This post has been updated.
Former Arkansas Gov. Mike Huckabee (R) on Sunday tried to reconcile his acceptance of gay friends and his fierce opposition to same sex marriage ahead of a potential run for president in 2016.
On “State of the Union,” CNN’s Dana Bash asked Huckabee about a chapter in his book, “God, Guns, Grits, and Gravy,” in which the former governor wrote about his relationships with gay friends.
“I don’t shut people out of my circle or out of my life because they have a different point of view. I don’t drink alcohol, but gosh, a lot of my friends — maybe most of them — do. I don’t use profanity, but believe me I’ve got a lot of friends who do. Some people really like classical music and ballet and opera. It’s not my cup of tea.” Huckabee said on CNN. “I hope the party doesn’t change its overall view, but the very fact that I talk about relationships I have with friends who are gay, indicate that I’m not a person who shuts everybody out around me who disagrees.”
Huckabee said that for him, same sex marriage is a religious issue.
“This is not just a political issue. It is a biblical issue. And as a biblical issue, unless I get a new version of the scriptures, it’s really not my place to say, ‘Okay, I’m just going to evolve.’ It’s like asking somebody who’s Jewish to start serving bacon-wrapped-shrimp in their deli. … or asking a Muslim to serve up something that is offensive to him or to have dogs in his backyard,” he said. “We’re so sensitive to make sure we don’t offend certain religions, but then we act like Christians can’t have the convictions that they’ve had for over 2,000 years.”
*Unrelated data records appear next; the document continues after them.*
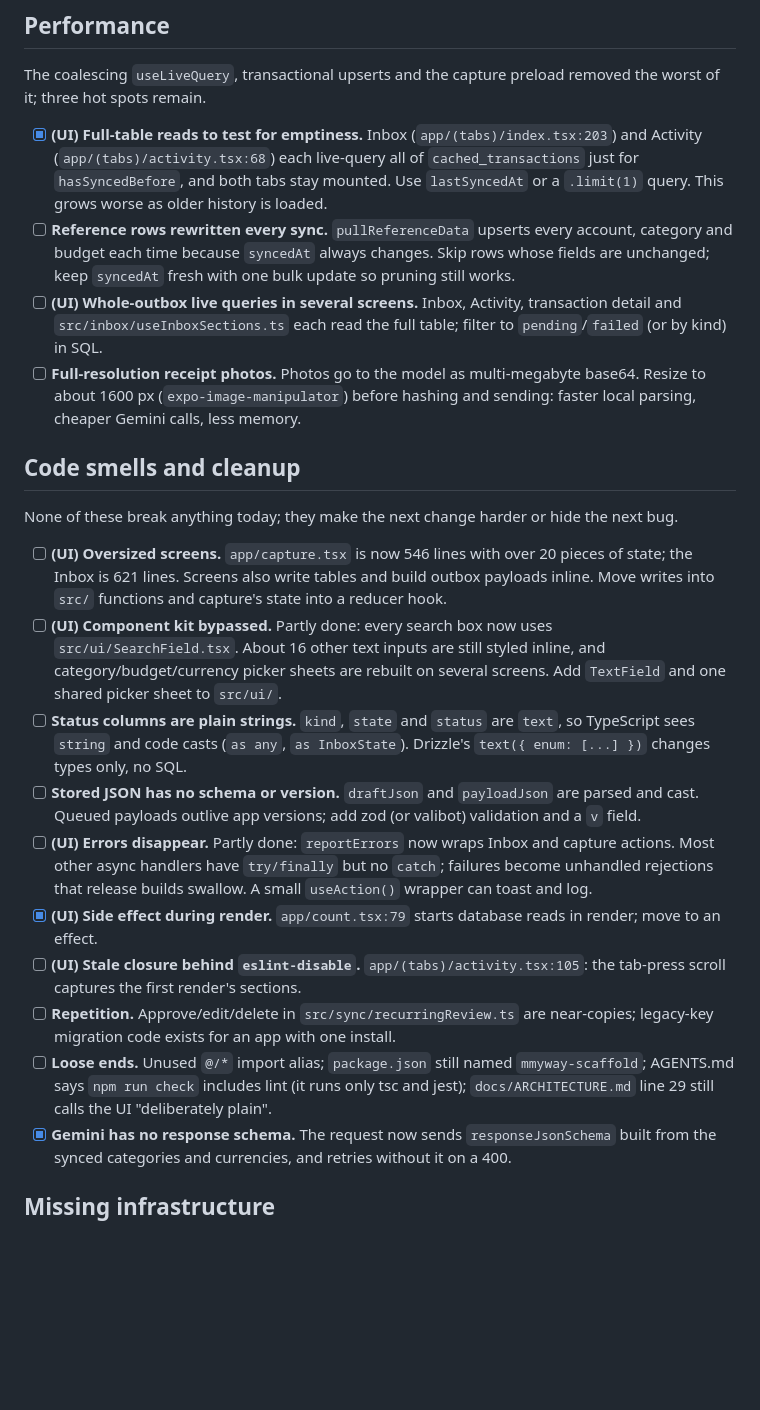
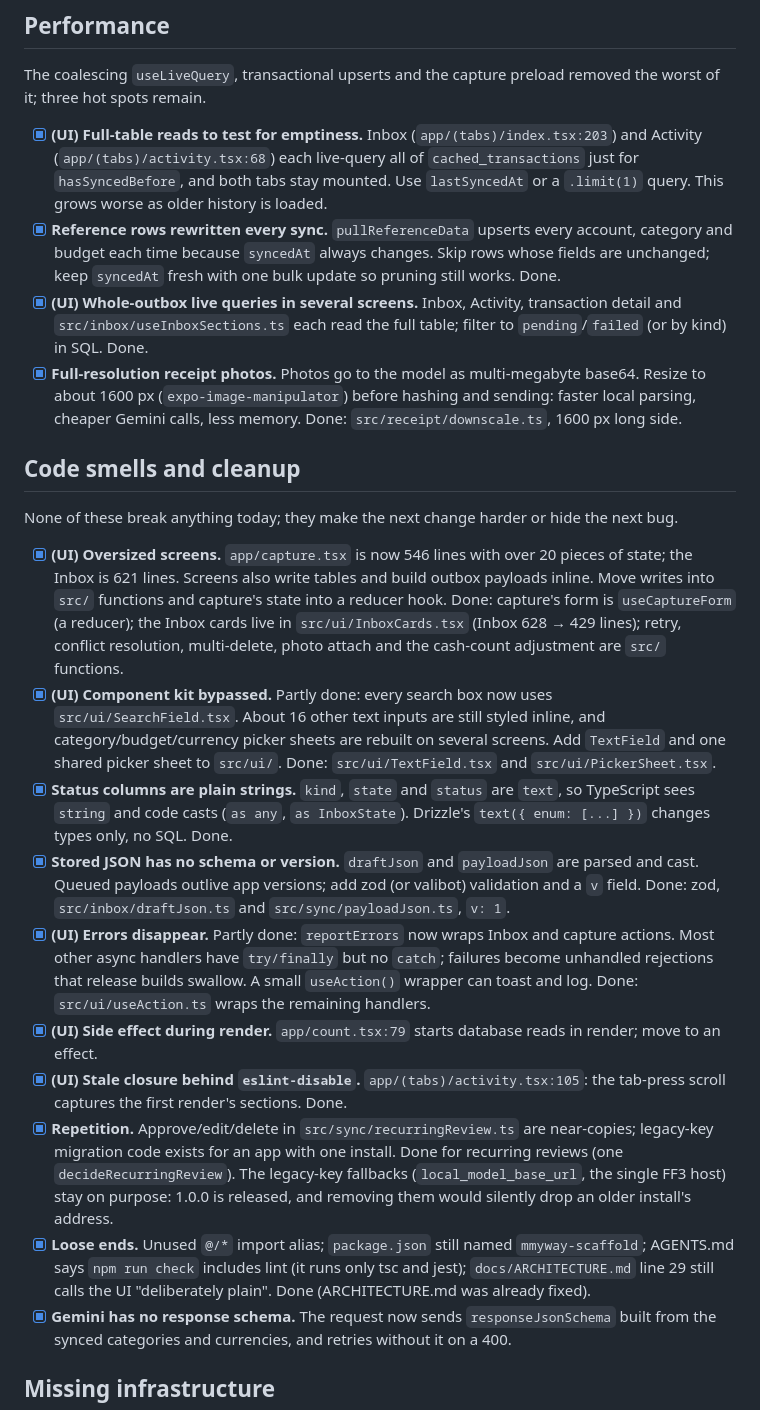
Before and after one commit to mkloouo/mmyway, a Markdown page: docs/review-open-items.md, the part around one of its changes. Drawn GitHub-style; blank space fills up the shorter version.

```diff
--- a/docs/review-open-items.md
+++ b/docs/review-open-items.md
@@ -61,23 +63,23 @@ The most costly remaining bug is the cash count booking wrong adjustments after
 The coalescing `useLiveQuery`, transactional upserts and the capture preload removed the worst of it; three hot spots remain.
 
 - [x] **(UI) Full-table reads to test for emptiness.** Inbox (`app/(tabs)/index.tsx:203`) and Activity (`app/(tabs)/activity.tsx:68`) each live-query all of `cached_transactions` just for `hasSyncedBefore`, and both tabs stay mounted. Use `lastSyncedAt` or a `.limit(1)` query. This grows worse as older history is loaded.
-- [ ] **Reference rows rewritten every sync.** `pullReferenceData` upserts every account, category and budget each time because `syncedAt` always changes. Skip rows whose fields are unchanged; keep `syncedAt` fresh with one bulk update so pruning still works.
-- [ ] **(UI) Whole-outbox live queries in several screens.** Inbox, Activity, transaction detail and `src/inbox/useInboxSections.ts` each read the full table; filter to `pending`/`failed` (or by kind) in SQL.
-- [ ] **Full-resolution receipt photos.** Photos go to the model as multi-megabyte base64. Resize to about 1600 px (`expo-image-manipulator`) before hashing and sending: faster local parsing, cheaper Gemini calls, less memory.
+- [x] **Reference rows rewritten every sync.** `pullReferenceData` upserts every account, category and budget each time because `syncedAt` always changes. Skip rows whose fields are unchanged; keep `syncedAt` fresh with one bulk update so pruning still works. Done.
+- [x] **(UI) Whole-outbox live queries in several screens.** Inbox, Activity, transaction detail and `src/inbox/useInboxSections.ts` each read the full table; filter to `pending`/`failed` (or by kind) in SQL. Done.
+- [x] **Full-resolution receipt photos.** Photos go to the model as multi-megabyte base64. Resize to about 1600 px (`expo-image-manipulator`) before hashing and sending: faster local parsing, cheaper Gemini calls, less memory. Done: `src/receipt/downscale.ts`, 1600 px long side.
 
 ## Code smells and cleanup
 
 None of these break anything today; they make the next change harder or hide the next bug.
 
-- [ ] **(UI) Oversized screens.** `app/capture.tsx` is now 546 lines with over 20 pieces of state; the Inbox is 621 lines. Screens also write tables and build outbox payloads inline. Move writes into `src/` functions and capture's state into a reducer hook.
-- [ ] **(UI) Component kit bypassed.** Partly done: every search box now uses `src/ui/SearchField.tsx`. About 16 other text inputs are still styled inline, and category/budget/currency picker sheets are rebuilt on several screens. Add `TextField` and one shared picker sheet to `src/ui/`.
-- [ ] **Status columns are plain strings.** `kind`, `state` and `status` are `text`, so TypeScript sees `string` and code casts (`as any`, `as InboxState`). Drizzle's `text({ enum: [...] })` changes types only, no SQL.
-- [ ] **Stored JSON has no schema or version.** `draftJson` and `payloadJson` are parsed and cast. Queued payloads outlive app versions; add zod (or valibot) validation and a `v` field.
-- [ ] **(UI) Errors disappear.** Partly done: `reportErrors` now wraps Inbox and capture actions. Most other async handlers have `try/finally` but no `catch`; failures become unhandled rejections that release builds swallow. A small `useAction()` wrapper can toast and log.
+- [x] **(UI) Oversized screens.** `app/capture.tsx` is now 546 lines with over 20 pieces of state; the Inbox is 621 lines. Screens also write tables and build outbox payloads inline. Move writes into `src/` functions and capture's state into a reducer hook. Done: capture's form is `useCaptureForm` (a reducer); the Inbox cards live in `src/ui/InboxCards.tsx` (Inbox 628 → 429 lines); retry, conflict resolution, multi-delete, photo attach and the cash-count adjustment are `src/` functions.
+- [x] **(UI) Component kit bypassed.** Partly done: every search box now uses `src/ui/SearchField.tsx`. About 16 other text inputs are still styled inline, and category/budget/currency picker sheets are rebuilt on several screens. Add `TextField` and one shared picker sheet to `src/ui/`. Done: `src/ui/TextField.tsx` and `src/ui/PickerSheet.tsx`.
+- [x] **Status columns are plain strings.** `kind`, `state` and `status` are `text`, so TypeScript sees `string` and code casts (`as any`, `as InboxState`). Drizzle's `text({ enum: [...] })` changes types only, no SQL. Done.
+- [x] **Stored JSON has no schema or version.** `draftJson` and `payloadJson` are parsed and cast. Queued payloads outlive app versions; add zod (or valibot) validation and a `v` field. Done: zod, `src/inbox/draftJson.ts` and `src/sync/payloadJson.ts`, `v: 1`.
+- [x] **(UI) Errors disappear.** Partly done: `reportErrors` now wraps Inbox and capture actions. Most other async handlers have `try/finally` but no `catch`; failures become unhandled rejections that release builds swallow. A small `useAction()` wrapper can toast and log. Done: `src/ui/useAction.ts` wraps the remaining handlers.
 - [x] **(UI) Side effect during render.** `app/count.tsx:79` starts database reads in render; move to an effect.
-- [ ] **(UI) Stale closure behind `eslint-disable`.** `app/(tabs)/activity.tsx:105`: the tab-press scroll captures the first render's sections.
-- [ ] **Repetition.** Approve/edit/delete in `src/sync/recurringReview.ts` are near-copies; legacy-key migration code exists for an app with one install.
-- [ ] **Loose ends.** Unused `@/*` import alias; `package.json` still named `mmyway-scaffold`; AGENTS.md says `npm run check` includes lint (it runs only tsc and jest); `docs/ARCHITECTURE.md` line 29 still calls the UI "deliberately plain".
+- [x] **(UI) Stale closure behind `eslint-disable`.** `app/(tabs)/activity.tsx:105`: the tab-press scroll captures the first render's sections. Done.
+- [x] **Repetition.** Approve/edit/delete in `src/sync/recurringReview.ts` are near-copies; legacy-key migration code exists for an app with one install. Done for recurring reviews (one `decideRecurringReview`). The legacy-key fallbacks (`local_model_base_url`, the single FF3 host) stay on purpose: 1.0.0 is released, and removing them would silently drop an older install's address.
+- [x] **Loose ends.** Unused `@/*` import alias; `package.json` still named `mmyway-scaffold`; AGENTS.md says `npm run check` includes lint (it runs only tsc and jest); `docs/ARCHITECTURE.md` line 29 still calls the UI "deliberately plain". Done (ARCHITECTURE.md was already fixed).
 - [x] **Gemini has no response schema.** The request now sends `responseJsonSchema` built from the synced categories and currencies, and retries without it on a 400.
 
 ## Missing infrastructure
```
Also changed, not shown: other parts of docs/review-open-items.md (+27 -22 lines), AGENTS.md (+10 -2 lines), CHANGELOG.md (+34 -0 lines).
The former governor also affirmed his view that the Supreme Court cannot change states’ laws on gay marriage.
“We don’t change law because some people in a black robe just decide they don’t like the fact that 70, in some cases 80 percent, of a state’s population have affirmed natural law marriage,” he said.